## The data
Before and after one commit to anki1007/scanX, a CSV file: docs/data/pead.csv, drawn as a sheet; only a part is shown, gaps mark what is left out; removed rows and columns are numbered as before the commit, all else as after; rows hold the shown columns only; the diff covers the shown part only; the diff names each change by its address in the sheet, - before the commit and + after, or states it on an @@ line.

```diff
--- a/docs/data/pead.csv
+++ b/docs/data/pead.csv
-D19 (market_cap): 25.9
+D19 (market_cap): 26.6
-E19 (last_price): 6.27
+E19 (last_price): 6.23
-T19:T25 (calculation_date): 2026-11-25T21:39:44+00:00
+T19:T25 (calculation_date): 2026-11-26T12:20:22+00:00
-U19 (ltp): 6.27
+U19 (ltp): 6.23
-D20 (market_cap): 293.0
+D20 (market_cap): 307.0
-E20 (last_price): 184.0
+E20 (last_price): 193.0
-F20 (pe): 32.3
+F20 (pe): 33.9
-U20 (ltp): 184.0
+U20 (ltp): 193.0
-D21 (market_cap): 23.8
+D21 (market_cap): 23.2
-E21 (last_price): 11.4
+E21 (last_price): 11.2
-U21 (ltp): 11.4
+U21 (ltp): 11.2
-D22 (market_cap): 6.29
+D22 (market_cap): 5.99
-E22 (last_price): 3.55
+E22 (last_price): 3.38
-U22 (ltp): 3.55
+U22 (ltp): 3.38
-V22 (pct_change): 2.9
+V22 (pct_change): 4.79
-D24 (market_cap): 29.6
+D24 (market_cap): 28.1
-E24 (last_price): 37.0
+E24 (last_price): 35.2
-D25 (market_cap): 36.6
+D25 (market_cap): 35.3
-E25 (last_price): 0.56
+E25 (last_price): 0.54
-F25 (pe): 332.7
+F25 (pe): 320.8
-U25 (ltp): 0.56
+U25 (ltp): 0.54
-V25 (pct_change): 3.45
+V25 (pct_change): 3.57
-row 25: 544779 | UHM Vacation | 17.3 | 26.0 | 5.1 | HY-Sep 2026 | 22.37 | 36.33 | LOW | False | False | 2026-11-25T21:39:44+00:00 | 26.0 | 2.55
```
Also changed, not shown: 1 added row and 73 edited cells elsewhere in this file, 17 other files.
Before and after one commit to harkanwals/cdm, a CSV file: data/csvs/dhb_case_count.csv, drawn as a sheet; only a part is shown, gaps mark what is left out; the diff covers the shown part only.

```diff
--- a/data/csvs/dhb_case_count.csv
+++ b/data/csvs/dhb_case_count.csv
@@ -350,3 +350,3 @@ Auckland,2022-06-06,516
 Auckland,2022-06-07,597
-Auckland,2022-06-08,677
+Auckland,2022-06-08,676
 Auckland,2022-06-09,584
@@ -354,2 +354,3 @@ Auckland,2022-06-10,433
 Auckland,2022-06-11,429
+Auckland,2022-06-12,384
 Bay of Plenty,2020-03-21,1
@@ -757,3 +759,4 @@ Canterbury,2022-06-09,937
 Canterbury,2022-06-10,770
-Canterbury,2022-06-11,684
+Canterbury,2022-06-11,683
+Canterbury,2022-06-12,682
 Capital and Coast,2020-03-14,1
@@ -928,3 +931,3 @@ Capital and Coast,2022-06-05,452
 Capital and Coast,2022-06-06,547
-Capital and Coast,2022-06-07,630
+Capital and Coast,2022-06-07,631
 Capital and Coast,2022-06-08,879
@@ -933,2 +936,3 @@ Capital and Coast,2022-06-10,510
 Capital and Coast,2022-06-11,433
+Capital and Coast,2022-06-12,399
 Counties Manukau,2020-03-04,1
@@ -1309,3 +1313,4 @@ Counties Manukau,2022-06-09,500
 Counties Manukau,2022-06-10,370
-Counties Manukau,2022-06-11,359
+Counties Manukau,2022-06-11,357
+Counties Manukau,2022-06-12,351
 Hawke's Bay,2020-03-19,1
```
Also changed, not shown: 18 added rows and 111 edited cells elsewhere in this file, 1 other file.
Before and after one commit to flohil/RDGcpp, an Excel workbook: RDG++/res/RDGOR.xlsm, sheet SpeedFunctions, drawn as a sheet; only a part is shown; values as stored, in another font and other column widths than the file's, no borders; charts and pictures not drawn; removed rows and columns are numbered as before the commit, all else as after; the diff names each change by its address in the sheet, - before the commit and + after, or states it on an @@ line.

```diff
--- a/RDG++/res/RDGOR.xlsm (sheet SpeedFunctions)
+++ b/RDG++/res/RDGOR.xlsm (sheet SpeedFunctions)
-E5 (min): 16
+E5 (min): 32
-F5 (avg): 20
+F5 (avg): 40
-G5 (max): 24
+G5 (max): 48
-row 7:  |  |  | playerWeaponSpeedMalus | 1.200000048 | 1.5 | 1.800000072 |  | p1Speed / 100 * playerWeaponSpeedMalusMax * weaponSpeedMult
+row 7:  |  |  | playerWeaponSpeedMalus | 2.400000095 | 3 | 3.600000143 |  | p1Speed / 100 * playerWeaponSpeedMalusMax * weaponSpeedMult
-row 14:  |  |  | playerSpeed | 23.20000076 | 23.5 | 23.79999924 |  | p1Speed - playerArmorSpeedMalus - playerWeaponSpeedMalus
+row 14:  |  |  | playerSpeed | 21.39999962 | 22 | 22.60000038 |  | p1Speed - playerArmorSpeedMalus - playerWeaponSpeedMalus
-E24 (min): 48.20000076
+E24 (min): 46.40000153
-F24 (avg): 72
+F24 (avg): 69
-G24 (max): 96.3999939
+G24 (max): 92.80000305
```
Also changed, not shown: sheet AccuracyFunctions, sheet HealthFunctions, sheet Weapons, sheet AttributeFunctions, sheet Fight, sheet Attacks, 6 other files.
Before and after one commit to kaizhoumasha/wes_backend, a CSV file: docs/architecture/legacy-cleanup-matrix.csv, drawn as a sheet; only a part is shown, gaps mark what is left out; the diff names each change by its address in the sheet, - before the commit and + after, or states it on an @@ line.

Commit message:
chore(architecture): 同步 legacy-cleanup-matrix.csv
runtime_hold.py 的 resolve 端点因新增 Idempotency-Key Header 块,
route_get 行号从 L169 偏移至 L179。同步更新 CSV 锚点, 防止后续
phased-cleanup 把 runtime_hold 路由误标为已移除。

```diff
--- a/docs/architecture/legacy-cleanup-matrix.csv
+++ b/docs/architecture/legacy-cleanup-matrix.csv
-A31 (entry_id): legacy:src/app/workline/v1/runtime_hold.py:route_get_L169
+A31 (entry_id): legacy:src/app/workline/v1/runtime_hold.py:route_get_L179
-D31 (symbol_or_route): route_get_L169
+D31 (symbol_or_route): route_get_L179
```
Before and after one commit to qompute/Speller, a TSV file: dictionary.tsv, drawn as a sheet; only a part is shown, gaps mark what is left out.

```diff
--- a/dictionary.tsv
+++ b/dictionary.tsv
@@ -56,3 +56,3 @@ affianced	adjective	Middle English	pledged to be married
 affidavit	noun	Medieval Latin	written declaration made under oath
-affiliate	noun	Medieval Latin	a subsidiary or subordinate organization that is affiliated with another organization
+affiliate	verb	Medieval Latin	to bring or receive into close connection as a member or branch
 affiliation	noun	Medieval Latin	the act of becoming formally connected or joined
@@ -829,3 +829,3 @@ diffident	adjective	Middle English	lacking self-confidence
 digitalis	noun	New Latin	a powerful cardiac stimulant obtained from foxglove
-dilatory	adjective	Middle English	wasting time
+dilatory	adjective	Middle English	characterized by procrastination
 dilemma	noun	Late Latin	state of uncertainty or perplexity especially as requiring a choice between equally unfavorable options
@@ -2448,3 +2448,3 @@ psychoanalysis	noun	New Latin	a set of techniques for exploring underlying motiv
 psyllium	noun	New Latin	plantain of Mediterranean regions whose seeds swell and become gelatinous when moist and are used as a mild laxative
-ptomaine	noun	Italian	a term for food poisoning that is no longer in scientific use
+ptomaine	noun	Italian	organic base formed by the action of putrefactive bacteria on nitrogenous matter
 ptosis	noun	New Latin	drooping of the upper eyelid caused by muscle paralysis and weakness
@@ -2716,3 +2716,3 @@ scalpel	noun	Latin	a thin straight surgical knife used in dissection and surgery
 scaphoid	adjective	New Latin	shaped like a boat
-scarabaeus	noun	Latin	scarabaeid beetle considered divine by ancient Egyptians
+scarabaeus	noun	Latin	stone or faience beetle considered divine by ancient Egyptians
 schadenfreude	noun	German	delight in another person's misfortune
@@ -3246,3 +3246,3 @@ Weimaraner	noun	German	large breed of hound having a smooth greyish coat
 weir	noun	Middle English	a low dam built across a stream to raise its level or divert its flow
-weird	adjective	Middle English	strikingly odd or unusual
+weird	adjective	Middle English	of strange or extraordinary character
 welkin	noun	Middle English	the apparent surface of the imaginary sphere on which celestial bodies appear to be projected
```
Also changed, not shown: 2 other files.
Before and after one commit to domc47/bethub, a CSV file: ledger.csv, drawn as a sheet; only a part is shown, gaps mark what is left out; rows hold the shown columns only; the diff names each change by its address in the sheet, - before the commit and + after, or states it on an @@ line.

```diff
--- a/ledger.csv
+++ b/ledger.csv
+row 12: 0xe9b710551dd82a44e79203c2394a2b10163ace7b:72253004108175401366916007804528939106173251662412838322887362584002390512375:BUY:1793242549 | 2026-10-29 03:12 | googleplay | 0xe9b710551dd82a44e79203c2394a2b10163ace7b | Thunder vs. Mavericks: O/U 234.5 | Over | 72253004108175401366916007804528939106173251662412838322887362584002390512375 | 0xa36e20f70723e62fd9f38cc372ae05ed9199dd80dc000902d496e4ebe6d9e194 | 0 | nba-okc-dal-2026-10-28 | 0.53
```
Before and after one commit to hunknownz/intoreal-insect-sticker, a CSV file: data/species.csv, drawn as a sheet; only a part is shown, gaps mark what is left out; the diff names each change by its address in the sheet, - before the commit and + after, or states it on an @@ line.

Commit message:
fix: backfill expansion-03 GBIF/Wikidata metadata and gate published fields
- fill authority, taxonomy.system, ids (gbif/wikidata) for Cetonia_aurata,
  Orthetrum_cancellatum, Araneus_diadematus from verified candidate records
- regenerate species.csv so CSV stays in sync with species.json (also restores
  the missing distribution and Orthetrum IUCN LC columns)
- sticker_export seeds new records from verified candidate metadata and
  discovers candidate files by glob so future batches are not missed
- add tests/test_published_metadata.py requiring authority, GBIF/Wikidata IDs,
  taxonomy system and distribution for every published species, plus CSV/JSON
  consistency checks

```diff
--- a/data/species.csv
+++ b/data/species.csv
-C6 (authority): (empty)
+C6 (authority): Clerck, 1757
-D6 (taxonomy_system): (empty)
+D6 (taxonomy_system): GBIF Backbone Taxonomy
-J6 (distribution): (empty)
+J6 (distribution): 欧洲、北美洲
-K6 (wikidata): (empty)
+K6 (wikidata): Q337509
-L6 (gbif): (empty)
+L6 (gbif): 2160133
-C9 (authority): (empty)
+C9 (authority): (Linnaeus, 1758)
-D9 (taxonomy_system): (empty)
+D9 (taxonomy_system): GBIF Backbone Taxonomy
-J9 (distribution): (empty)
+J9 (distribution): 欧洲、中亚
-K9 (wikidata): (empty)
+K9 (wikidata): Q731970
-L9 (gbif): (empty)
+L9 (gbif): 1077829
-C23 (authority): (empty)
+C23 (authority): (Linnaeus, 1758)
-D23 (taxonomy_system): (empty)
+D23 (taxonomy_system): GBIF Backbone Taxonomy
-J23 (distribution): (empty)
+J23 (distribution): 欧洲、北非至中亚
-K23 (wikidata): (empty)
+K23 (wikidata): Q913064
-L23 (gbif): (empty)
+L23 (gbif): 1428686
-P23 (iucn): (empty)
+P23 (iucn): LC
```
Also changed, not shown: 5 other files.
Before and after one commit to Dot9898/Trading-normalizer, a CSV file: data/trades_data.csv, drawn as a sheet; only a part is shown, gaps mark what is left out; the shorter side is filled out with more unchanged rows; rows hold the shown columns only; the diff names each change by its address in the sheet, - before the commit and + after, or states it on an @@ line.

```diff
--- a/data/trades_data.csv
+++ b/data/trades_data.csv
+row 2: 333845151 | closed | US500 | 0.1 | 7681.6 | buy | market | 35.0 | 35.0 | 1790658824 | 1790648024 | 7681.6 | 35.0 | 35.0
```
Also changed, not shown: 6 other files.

## What is required
Find the string "Medieval" in the data. Report each line it appears in.

## Solution to this task
 affidavit	noun	Medieval Latin	written declaration made under oath
-affiliate	noun	Medieval Latin	a subsidiary or subordinate organization that is affiliated with another organization
+affiliate	verb	Medieval Latin	to bring or receive into close connection as a member or branch
 affiliation	noun	Medieval Latin	the act of becoming formally connected or joined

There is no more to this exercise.